From the group's website [http://www.libana.com/]: Libana is a women's world music ensemble that illuminates the creativity, vision, and spirit of the world's women through the performance of traditional and contemporary music and dance.
This group sang a capella and with simple accompaniment. The songs were in the native languages. The accompaniment might be drums and tambourines of various sizes and other small percussion instruments, a wind instrument, and a lute. Some of their music included traditional women's dances. Simple costuming - mainly scarves - completed their outfits of black.
Each song was of a different culture: Bulgarian, Armenian, Japanese, Arabic, etc. The variety kept the concert very entertaining. The groups learns many of their numbers first hand from people of the cultures. This gives great authenticity to their performances.
One song from the Middle East appealed to me. It was called a "zar" (I'm unsure of the spelling, but is pronounced the same as "tsar"). It is a healing song/dance where a woman joins with the women of her community and seeks healing (of some sort) through the music and movement. It is difficult to describe it. It had a couple or three singers and a dancer. The dancer moves as she is moved by the music. Then as the music's tempo, which begins slowly, builds feverishly the dancer's movements become more energetic. It was easy, as an audience member, to become caught up in the performance.
It is not very often that I thoroughly enjoy a group's performance.

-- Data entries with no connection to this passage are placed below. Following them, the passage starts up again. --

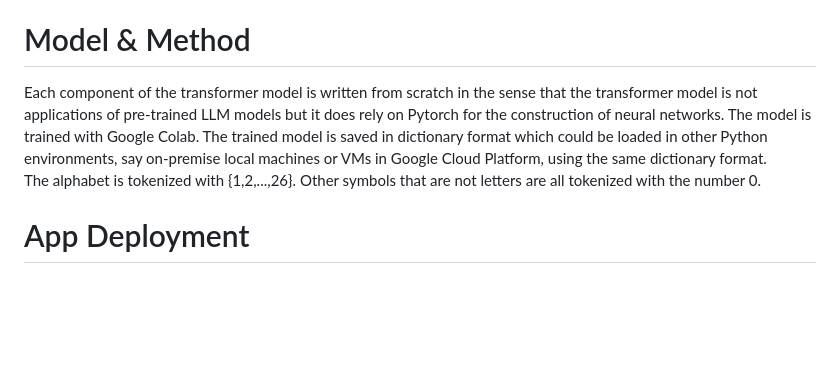
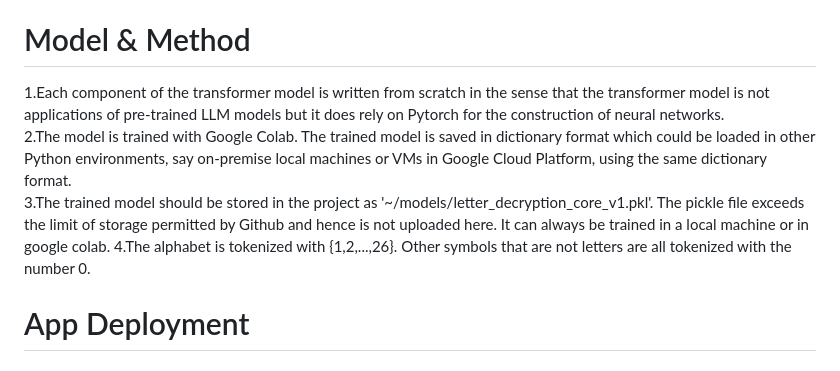
Before and after one commit to sochachai/Transformer_Analysis, a Markdown page: README.md, the part around the change. Drawn GitHub-style; blank space fills up the shorter version.

```diff
--- a/README.md
+++ b/README.md
@@ -9,9 +9,10 @@ The task is to train a language model to find the decoding pattern so when promp
 # Data
 Some English texts along with their "5-plus-shift" decoded texts as training sets and validation sets for the machine to learn. Test sets are from user inputs(see more on the App section).<br /> The data has been processed such that 1.each line of the text consists of at most 40 characters including letters and symbols; <br />2.all English letters are in lower-case.
 # Model & Method
-Each component of the transformer model is written from scratch in the sense that the transformer model is not applications of pre-trained LLM models but it does rely on Pytorch for the construction of neural networks.
-The model is trained with Google Colab. The trained model is saved in dictionary format which could be loaded in other Python environments, say on-premise local machines or VMs in Google Cloud Platform, using the same dictionary format.
-The alphabet is tokenized with {1,2,...,26}. Other symbols that are not letters are all tokenized with the number 0.
+1.Each component of the transformer model is written from scratch in the sense that the transformer model is not applications of pre-trained LLM models but it does rely on Pytorch for the construction of neural networks.<br />
+2.The model is trained with Google Colab. The trained model is saved in dictionary format which could be loaded in other Python environments, say on-premise local machines or VMs in Google Cloud Platform, using the same dictionary format. <br />
+3.The trained model should be stored in the project as '~/models/letter_decryption_core_v1.pkl'. The pickle file exceeds the limit of storage permitted by Github and hence is not uploaded here. It can always be trained in a local machine or in google colab.
+4.The alphabet is tokenized with {1,2,...,26}. Other symbols that are not letters are all tokenized with the number 0.
 # App Deployment
 #### 1.The app represents itself as a web application where the user can enter one sentence of masked text and the web app will return the original English text upon the user's Submit request.<br />
 #### 2.The app is hosted with App Engine in Google Cloud Platform which can be triggered using VMs.<br />
```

I did enjoy this group - so much so that I bought one of their CDs.

OAKE National Conference

I have returned from the OAKE National Conference which was held in Washington, DC. This organization is a group of music educators who adhere to the Zoltan Kodaly pedagogy. My masters degree was in music education with a Kodaly emphasis; hence, my specialty area is in "Kodaly". I have a fondness for this group and have met many amazing musicians.
Of course, a music conference is filled with just that MUSIC!
The organization has a theme song called "Harmonia Mundi". It is sung at all gatherings of Kodaly educators and, since everyone singing is a music teacher of some sort, the music is glorious! The words are: "We gather here together with joyful heart and mind. We raise our voices ever our distant souls to bind. To remember in this moment of friendship, love, and joy, that music made together may one day heal mankind." To stand and watch people's faces as they are singing this is quite an experience. The faces are nearly blissful.
All sessions are music oriented and there are concerts throughout the day.
Thursday night the Washington DC Men's Camerata performed. They were quite good. Of course, Kodaly educators only promote quality music and I love listening to men's choruses so I knew this would be a great concert. A favorite that they sang was Biebl's "Ave Maria" [NAXOS BIS-CD-533 Track 11]. It just swells and encompasses the listener.

Tuesday, March 10, 2009

The First Post

I hope to use this blog to inform family, friends, students, colleagues, and anyone who cares to read this about quirky music related things that strike my fancy. As I search the web I often stumble across newsworthy music-related items. Of course, I realize they may only be of interest to me. If that be the case then this blog will serve as a journal for me. So please join me on this Musical Sojourn.
May you find peace...